From comments at Slashdot I understand some of the counting needs some clarification. Here’s my try.

When just counting the number of addresses on the CD (by counting the number of @’s or – with one address on every line – the number of lines), one does not know how many addresses appear more than once. That would be interesting, as you don’t want to send your message to one individiual, say, fourteen times. So what I did was counting each of the addresses once.

This counting resulted in the following table:

times appearing |
number of unique addresses |
number of addresses * number of appearances |
---|---|---|

14 | 2 | 28 |

13 | 2 | 26 |

12 | 2 | 24 |

11 | 9 | 99 |

10 | 4 | 40 |

9 | 9 | 81 |

8 | 47 | 376 |

7 | 97 | 679 |

6 | 697 | 4,182 |

5 | 1,830 | 9,150 |

4 | 27,191 | 108,764 |

3 | 287,685 | 863,055 |

2 | 4,107,246 | 8,214,492 |

1 | 1,795,633 | 1,795,633 |

6,220,454 | 10,996,629 |

The second column tells you how many addresses appeared how many times (according to the first column) on the CD. For example, it tells you that 1,830 addresses appeared 5 times on the CD and that 4,107,246 addresses appeared twice on the CD. The third column is a multiplication of the first two columns.

Now, when you add up the second column, you have the number of addresses on the CD, each address counted only once (which is why I called them unique addresses). When you add up the third column you will have the number of addresses on the CD, each counted once for every time it appears. This is the total number of the addresses on the CD.

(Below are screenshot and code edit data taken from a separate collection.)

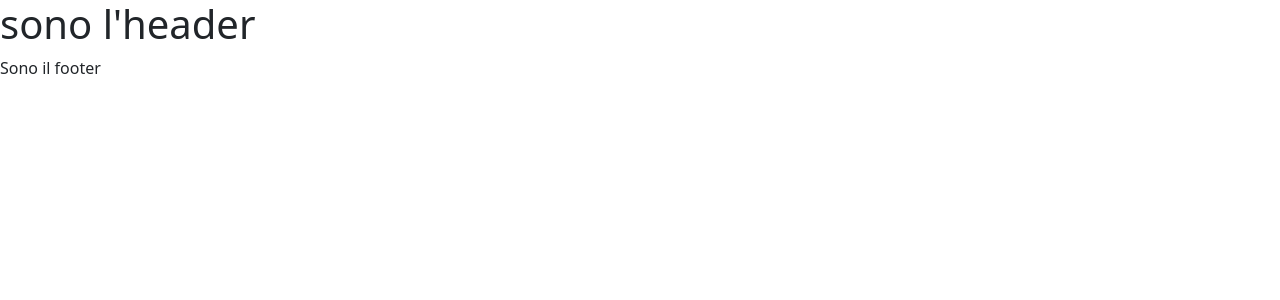
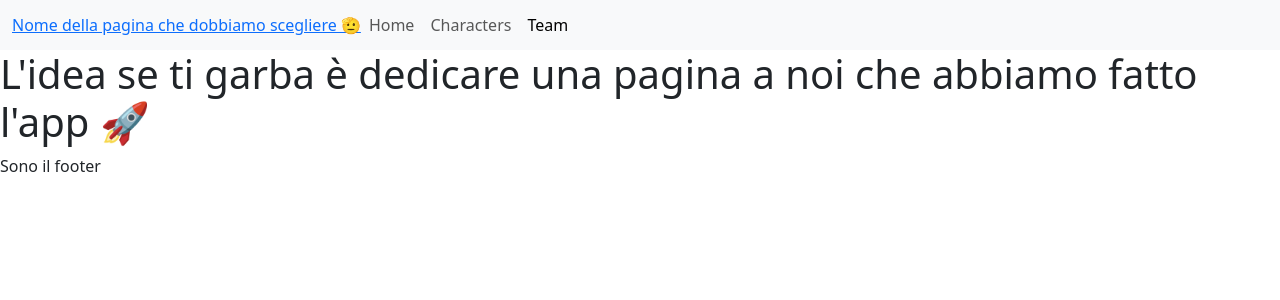
Before and after one commit to itschiaras/vue-game-creator, a Vue app: page /teamlist in a window 1280 px wide. Shown: the top 300 px of the page. Built offline with nearby package versions, Linux system fonts and the light colour scheme.

Commit message:
Add nav bar @ HeaderCom + Team route in route.js

```diff
--- a/router.js
+++ b/router.js
@@ -3,7 +3,7 @@
 import Homepage from './src/assets/pages/Homepage.vue';
 import CharactersList from './src/assets/pages/CharactersList.vue';
 import SingleCharacter from './src/assets/pages/SingleCharacter.vue';
-
+import TeamList from './src/assets/pages/TeamList.vue';
 const router = createRouter({
     history: createWebHistory(),
     routes: [
@@ -22,6 +22,11 @@
             name: 'Character',
             component: SingleCharacter
         },
+        {
+            path: '/teamlist',
+            name: 'teamlist',
+            component: TeamList
+        },
 
     ]
 })
--- a/src/assets/pages/CharactersList.vue
+++ b/src/assets/pages/CharactersList.vue
@@ -1,6 +1,6 @@
 <template>
     <div>
-
+        <h1>Sono la Character list</h1>
     </div>
 </template>
 
@@ -10,6 +10,4 @@
 }
 </script>
 
-<style lang="scss" scoped>
-
-</style>
+<style lang="scss" scoped></style>
--- /dev/null
+++ b/src/assets/pages/TeamList.vue
@@ -0,0 +1,13 @@
+<template>
+    <div>
+        <h1>L'idea se ti garba è dedicare una pagina a noi che abbiamo fatto l'app 🚀</h1>
+    </div>
+</template>
+
+<script>
+export default {
+    name: 'SingleCharacter'
+}
+</script>
+
+<style lang="scss" scoped></style>
--- a/src/components/HeaderApp.vue
+++ b/src/components/HeaderApp.vue
@@ -1,13 +1,74 @@
 <template>
-    <div>
-        <h1>sono l'header</h1>
-    </div>
+    <header>
+
+        <nav class="navbar navbar-expand-lg bg-body-tertiary">
+
+            <div class="container-fluid">
+
+                <router-link :to="{ name: Home }" class="Nav-link">Nome della pagina che dobbiamo scegliere 🫡</router-link>
+
+                <button class="navbar-toggler" type="button" data-bs-toggle="collapse" data-bs-target="#navbarNav"
+                    aria-controls="navbarNav" aria-expanded="false" aria-label="Toggle navigation">
+                    <span class="navbar-toggler-icon"></span>
+                </button>
+
+                <div class="collapse navbar-collapse" id="navbarNav">
+
+                    <ul class="navbar-nav m-0">
+
+                        <li class="nav-item" v-for="(route, index) in routes" :key="index">
+
+                            <!-- per fare routing non si usano le ancore normali -->
+                            <!-- <a class="nav-link active" aria-current="page" href="#">Home</a> -->
+                            <router-link :to="{ name: route.route }" class="nav-link " active-class="active">{{
+                                route.name
+                            }}</router-link>
+
+
+                        </li>
+
+                    </ul>
+
+                </div>
+
+            </div>
+
+        </nav>
+
+    </header>
 </template>
 
 <script>
 export default {
-    name: 'HeaderApp'
+    name: 'HeaderApp',
+
+    data() {
+        return {
+            routes: [
+                {
+                    name: 'Home',
+                    route: 'Home'
+                },
+                {
+                    name: 'Characters',
+                    route: 'Characters'
+                },
+                {
+                    name: 'Team',
+                    route: 'teamlist'
+                }
+            ]
+        }
+    }
 }
 </script>
 
-<style lang="scss" scoped></style>
+<style lang="scss" scoped>
+.navbar {
+    background: rgba(0, 0, 0, 0.28);
+    backdrop-filter: blur(4.5px);
+    -webkit-backdrop-filter: blur(4.5px);
+    height: 50px;
+    width: 100%;
+}
+</style>
```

Please get in touch if this is still explained badly… :)